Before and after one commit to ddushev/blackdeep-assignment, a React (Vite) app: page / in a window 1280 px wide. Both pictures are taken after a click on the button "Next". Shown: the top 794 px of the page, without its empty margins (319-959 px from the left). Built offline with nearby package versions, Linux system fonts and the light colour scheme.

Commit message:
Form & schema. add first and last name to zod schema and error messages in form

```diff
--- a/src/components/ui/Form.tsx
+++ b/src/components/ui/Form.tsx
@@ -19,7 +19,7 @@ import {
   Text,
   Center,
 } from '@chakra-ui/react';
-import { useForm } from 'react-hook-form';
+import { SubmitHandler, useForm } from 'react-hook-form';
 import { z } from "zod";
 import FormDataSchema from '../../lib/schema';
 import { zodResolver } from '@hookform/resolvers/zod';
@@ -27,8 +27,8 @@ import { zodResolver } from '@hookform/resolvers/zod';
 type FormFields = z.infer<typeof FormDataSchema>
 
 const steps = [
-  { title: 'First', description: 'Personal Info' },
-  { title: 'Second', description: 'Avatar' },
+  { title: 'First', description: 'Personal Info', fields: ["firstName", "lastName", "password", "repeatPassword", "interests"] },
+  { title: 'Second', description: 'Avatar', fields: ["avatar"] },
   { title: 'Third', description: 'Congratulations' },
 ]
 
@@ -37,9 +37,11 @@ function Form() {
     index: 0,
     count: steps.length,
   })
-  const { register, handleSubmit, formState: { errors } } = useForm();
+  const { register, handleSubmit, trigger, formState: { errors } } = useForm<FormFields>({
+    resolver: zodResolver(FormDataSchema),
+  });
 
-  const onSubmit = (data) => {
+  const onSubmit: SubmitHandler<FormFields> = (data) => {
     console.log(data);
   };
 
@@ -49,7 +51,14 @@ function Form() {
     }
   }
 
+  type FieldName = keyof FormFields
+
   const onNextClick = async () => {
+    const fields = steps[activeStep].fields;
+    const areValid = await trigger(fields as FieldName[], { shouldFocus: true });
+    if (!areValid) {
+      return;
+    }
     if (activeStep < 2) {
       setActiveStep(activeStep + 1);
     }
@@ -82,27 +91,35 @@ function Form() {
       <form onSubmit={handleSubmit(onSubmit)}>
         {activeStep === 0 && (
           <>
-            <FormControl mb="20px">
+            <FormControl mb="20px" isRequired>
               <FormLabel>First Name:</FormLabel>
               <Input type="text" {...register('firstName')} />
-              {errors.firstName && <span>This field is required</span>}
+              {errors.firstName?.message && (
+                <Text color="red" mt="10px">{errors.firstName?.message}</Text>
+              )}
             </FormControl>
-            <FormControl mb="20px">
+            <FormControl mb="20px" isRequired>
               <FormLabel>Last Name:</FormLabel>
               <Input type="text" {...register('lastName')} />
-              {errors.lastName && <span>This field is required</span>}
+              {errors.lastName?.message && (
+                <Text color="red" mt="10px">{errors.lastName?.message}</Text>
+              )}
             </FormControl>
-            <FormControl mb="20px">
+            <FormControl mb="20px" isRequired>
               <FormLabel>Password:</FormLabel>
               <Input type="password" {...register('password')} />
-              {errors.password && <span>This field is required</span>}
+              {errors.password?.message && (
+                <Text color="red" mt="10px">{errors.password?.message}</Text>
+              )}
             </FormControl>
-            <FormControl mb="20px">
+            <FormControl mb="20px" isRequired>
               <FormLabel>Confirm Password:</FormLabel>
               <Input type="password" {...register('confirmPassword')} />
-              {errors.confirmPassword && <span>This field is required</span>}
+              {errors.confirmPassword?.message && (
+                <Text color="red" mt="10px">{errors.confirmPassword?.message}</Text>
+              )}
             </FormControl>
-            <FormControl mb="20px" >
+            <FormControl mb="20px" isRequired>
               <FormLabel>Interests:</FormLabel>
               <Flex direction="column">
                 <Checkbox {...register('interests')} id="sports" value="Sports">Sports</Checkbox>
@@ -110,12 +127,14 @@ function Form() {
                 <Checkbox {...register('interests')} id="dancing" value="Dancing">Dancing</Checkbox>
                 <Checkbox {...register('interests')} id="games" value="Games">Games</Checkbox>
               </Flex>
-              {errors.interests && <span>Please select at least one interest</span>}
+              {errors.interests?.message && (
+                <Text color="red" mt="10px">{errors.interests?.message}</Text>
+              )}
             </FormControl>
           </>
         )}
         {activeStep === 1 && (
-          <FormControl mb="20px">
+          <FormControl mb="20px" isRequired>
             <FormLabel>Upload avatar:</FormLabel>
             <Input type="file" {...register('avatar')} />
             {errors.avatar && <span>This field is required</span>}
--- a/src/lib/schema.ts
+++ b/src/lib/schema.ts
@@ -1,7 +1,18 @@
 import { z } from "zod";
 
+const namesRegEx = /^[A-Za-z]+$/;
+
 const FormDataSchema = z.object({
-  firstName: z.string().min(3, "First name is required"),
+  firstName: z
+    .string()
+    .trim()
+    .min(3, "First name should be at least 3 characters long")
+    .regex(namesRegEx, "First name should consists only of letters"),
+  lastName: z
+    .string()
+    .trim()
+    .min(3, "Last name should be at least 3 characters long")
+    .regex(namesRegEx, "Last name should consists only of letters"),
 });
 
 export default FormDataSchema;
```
- - - -
§ **TASK**: What is needed is an exact copy of all the records above.

§ **RESULT OF THE TASK**:
Before and after one commit to ddushev/blackdeep-assignment, a React (Vite) app: page / in a window 1280 px wide. Both pictures are taken after a click on the button "Next". Shown: the top 794 px of the page, without its empty margins (319-959 px from the left). Built offline with nearby package versions, Linux system fonts and the light colour scheme.

Commit message:
Form & schema. add first and last name to zod schema and error messages in form

```diff
--- a/src/components/ui/Form.tsx
+++ b/src/components/ui/Form.tsx
@@ -19,7 +19,7 @@ import {
   Text,
   Center,
 } from '@chakra-ui/react';
-import { useForm } from 'react-hook-form';
+import { SubmitHandler, useForm } from 'react-hook-form';
 import { z } from "zod";
 import FormDataSchema from '../../lib/schema';
 import { zodResolver } from '@hookform/resolvers/zod';
@@ -27,8 +27,8 @@ import { zodResolver } from '@hookform/resolvers/zod';
 type FormFields = z.infer<typeof FormDataSchema>
 
 const steps = [
-  { title: 'First', description: 'Personal Info' },
-  { title: 'Second', description: 'Avatar' },
+  { title: 'First', description: 'Personal Info', fields: ["firstName", "lastName", "password", "repeatPassword", "interests"] },
+  { title: 'Second', description: 'Avatar', fields: ["avatar"] },
   { title: 'Third', description: 'Congratulations' },
 ]
 
@@ -37,9 +37,11 @@ function Form() {
     index: 0,
     count: steps.length,
   })
-  const { register, handleSubmit, formState: { errors } } = useForm();
+  const { register, handleSubmit, trigger, formState: { errors } } = useForm<FormFields>({
+    resolver: zodResolver(FormDataSchema),
+  });
 
-  const onSubmit = (data) => {
+  const onSubmit: SubmitHandler<FormFields> = (data) => {
     console.log(data);
   };
 
@@ -49,7 +51,14 @@ function Form() {
     }
   }
 
+  type FieldName = keyof FormFields
+
   const onNextClick = async () => {
+    const fields = steps[activeStep].fields;
+    const areValid = await trigger(fields as FieldName[], { shouldFocus: true });
+    if (!areValid) {
+      return;
+    }
     if (activeStep < 2) {
       setActiveStep(activeStep + 1);
     }
@@ -82,27 +91,35 @@ function Form() {
       <form onSubmit={handleSubmit(onSubmit)}>
         {activeStep === 0 && (
           <>
-            <FormControl mb="20px">
+            <FormControl mb="20px" isRequired>
               <FormLabel>First Name:</FormLabel>
               <Input type="text" {...register('firstName')} />
-              {errors.firstName && <span>This field is required</span>}
+              {errors.firstName?.message && (
+                <Text color="red" mt="10px">{errors.firstName?.message}</Text>
+              )}
             </FormControl>
-            <FormControl mb="20px">
+            <FormControl mb="20px" isRequired>
               <FormLabel>Last Name:</FormLabel>
               <Input type="text" {...register('lastName')} />
-              {errors.lastName && <span>This field is required</span>}
+              {errors.lastName?.message && (
+                <Text color="red" mt="10px">{errors.lastName?.message}</Text>
+              )}
             </FormControl>
-            <FormControl mb="20px">
+            <FormControl mb="20px" isRequired>
               <FormLabel>Password:</FormLabel>
               <Input type="password" {...register('password')} />
-              {errors.password && <span>This field is required</span>}
+              {errors.password?.message && (
+                <Text color="red" mt="10px">{errors.password?.message}</Text>
+              )}
             </FormControl>
-            <FormControl mb="20px">
+            <FormControl mb="20px" isRequired>
               <FormLabel>Confirm Password:</FormLabel>
               <Input type="password" {...register('confirmPassword')} />
-              {errors.confirmPassword && <span>This field is required</span>}
+              {errors.confirmPassword?.message && (
+                <Text color="red" mt="10px">{errors.confirmPassword?.message}</Text>
+              )}
             </FormControl>
-            <FormControl mb="20px" >
+            <FormControl mb="20px" isRequired>
               <FormLabel>Interests:</FormLabel>
               <Flex direction="column">
                 <Checkbox {...register('interests')} id="sports" value="Sports">Sports</Checkbox>
@@ -110,12 +127,14 @@ function Form() {
                 <Checkbox {...register('interests')} id="dancing" value="Dancing">Dancing</Checkbox>
                 <Checkbox {...register('interests')} id="games" value="Games">Games</Checkbox>
               </Flex>
-              {errors.interests && <span>Please select at least one interest</span>}
+              {errors.interests?.message && (
+                <Text color="red" mt="10px">{errors.interests?.message}</Text>
+              )}
             </FormControl>
           </>
         )}
         {activeStep === 1 && (
-          <FormControl mb="20px">
+          <FormControl mb="20px" isRequired>
             <FormLabel>Upload avatar:</FormLabel>
             <Input type="file" {...register('avatar')} />
             {errors.avatar && <span>This field is required</span>}
--- a/src/lib/schema.ts
+++ b/src/lib/schema.ts
@@ -1,7 +1,18 @@
 import { z } from "zod";
 
+const namesRegEx = /^[A-Za-z]+$/;
+
 const FormDataSchema = z.object({
-  firstName: z.string().min(3, "First name is required"),
+  firstName: z
+    .string()
+    .trim()
+    .min(3, "First name should be at least 3 characters long")
+    .regex(namesRegEx, "First name should consists only of letters"),
+  lastName: z
+    .string()
+    .trim()
+    .min(3, "Last name should be at least 3 characters long")
+    .regex(namesRegEx, "Last name should consists only of letters"),
 });
 
 export default FormDataSchema;
```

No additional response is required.